So were the founders of Songkick, a startup created out of the realization that to be kept up to date about live music acts you either need to trawl dozens of bands’ sites while signing up for newsletters or you can collect all that information in one place so you never miss a gig.
Songkick collates information from hundreds of box offices, bands and artists worldwide and delivers them to the user so they can instantly be shown what’s happening in their area and follow their favorite artists.
Based in London, co-founders Ian Hogarth (CEO), Michelle You (COO) and Pete Smith (Product Development) set about creating the platform in 2007. Graduates of Y Combinator, they raised funding from Index Ventures and are based in Tech City UKwith a staff of 28.
I spoke to veteran of Silicon Valley (and former Googler) CTO Dan Crow about how they got where they are and where they go from here.
Songkick’s viability depends on creating a large user-base. “That started early 2010,” Crow said. “These last 2 years to 18 months we are seeing an upward surge in our users.”
‘Surge’ isn’t an overstatement either; SongKick is now trails behind TicketMaster as the second largest ticket sales and distribution site in the world. And if that wasn’t impressive enough, the SongKick iTunes App saw 100,000 downloads within the first 10 days.
Despite being based in London (with a small office in San Francisco), the company draws 25% of its users from the UK. 50% are from North America and 25% from a range of other countries.
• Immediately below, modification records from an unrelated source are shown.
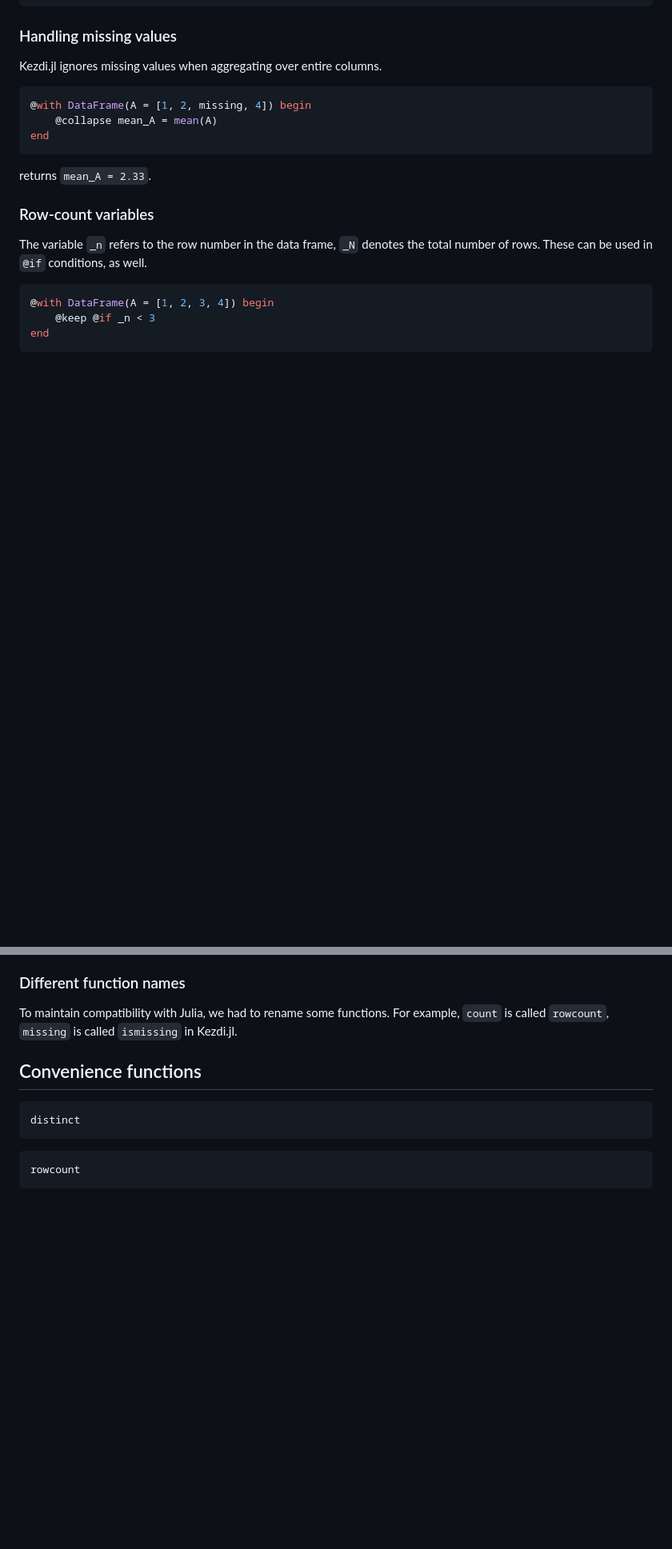
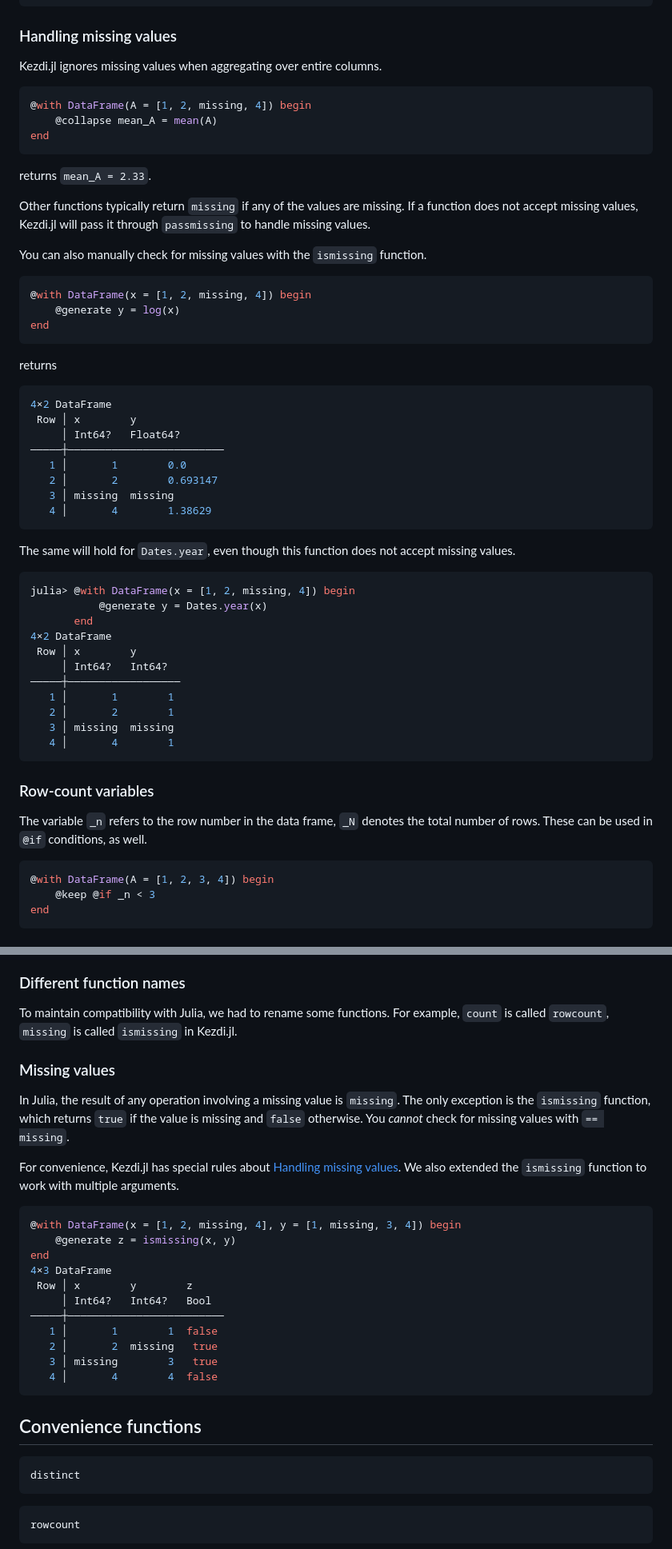
Before and after one commit to codedthinking/Kezdi.jl, a Markdown page: docs/src/index.md, 2 parts joined by grey strips. Shown: that part at 80% size. Rendered like a GitHub page; blank space fills up the shorter version.

Commit message:
Discuss missing values more (fix #89)

````diff
--- a/docs/src/index.md
+++ b/docs/src/index.md
@@ -284,6 +284,43 @@ end
 ```
 returns `mean_A = 2.33`.
 
+Other functions typically return `missing` if any of the values are missing. If a function does not accept missing values, Kezdi.jl will pass it through `passmissing` to handle missing values.
+
+You can also manually check for missing values with the `ismissing` function.
+
+```julia
+@with DataFrame(x = [1, 2, missing, 4]) begin
+    @generate y = log(x)
+end
+```
+returns
+```julia
+4×2 DataFrame
+ Row │ x        y
+     │ Int64?   Float64?
+─────┼─────────────────────────
+   1 │       1        0.0
+   2 │       2        0.693147
+   3 │ missing  missing
+   4 │       4        1.38629
+```
+
+The same will hold for `Dates.year`, even though this function does not accept missing values.
+
+```julia
+julia> @with DataFrame(x = [1, 2, missing, 4]) begin
+           @generate y = Dates.year(x)
+       end
+4×2 DataFrame
+ Row │ x        y
+     │ Int64?   Int64?
+─────┼──────────────────
+   1 │       1        1
+   2 │       2        1
+   3 │ missing  missing
+   4 │       4        1
+```
+
 ### Row-count variables
 The variable `_n` refers to the row number in the data frame, `_N` denotes the total number of rows. These can be used in `@if` conditions, as well.
 
@@ -317,6 +354,24 @@ Unlike Stata, where `egen` and `collapse` have different syntax, Kezdi.jl uses t
 ### Different function names
 To maintain compatibility with Julia, we had to rename some functions. For example, `count` is called `rowcount`, `missing` is called `ismissing` in Kezdi.jl.
 
+### Missing values
+In Julia, the result of any operation involving a missing value is `missing`. The only exception is the `ismissing` function, which returns `true` if the value is missing and `false` otherwise. You *cannot* check for missing values with `== missing`.
+
+For convenience, Kezdi.jl has special rules about [Handling missing values](@ref). We also extended the `ismissing` function to work with multiple arguments.
+
+```julia
+@with DataFrame(x = [1, 2, missing, 4], y = [1, missing, 3, 4]) begin
+    @generate z = ismissing(x, y)
+end
+4×3 DataFrame
+ Row │ x        y        z
+     │ Int64?   Int64?   Bool
+─────┼─────────────────────────
+   1 │       1        1  false
+   2 │       2  missing   true
+   3 │ missing        3   true
+   4 │       4        4  false
+```
 
 ## Convenience functions
 ```@docs
````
How did they achieved such robust growth rates in a short amount of time?
“We frequently survey our customers,” Crow told me. “Surveys are increasingly showing us that a year after signing up, users are going to 70% more live gigs.”
Like Paypal’s early relationship with Visa, Mastercard and the other card services companies it can also work alongside Ticketmaster which allows Songkick to sell seats to shows.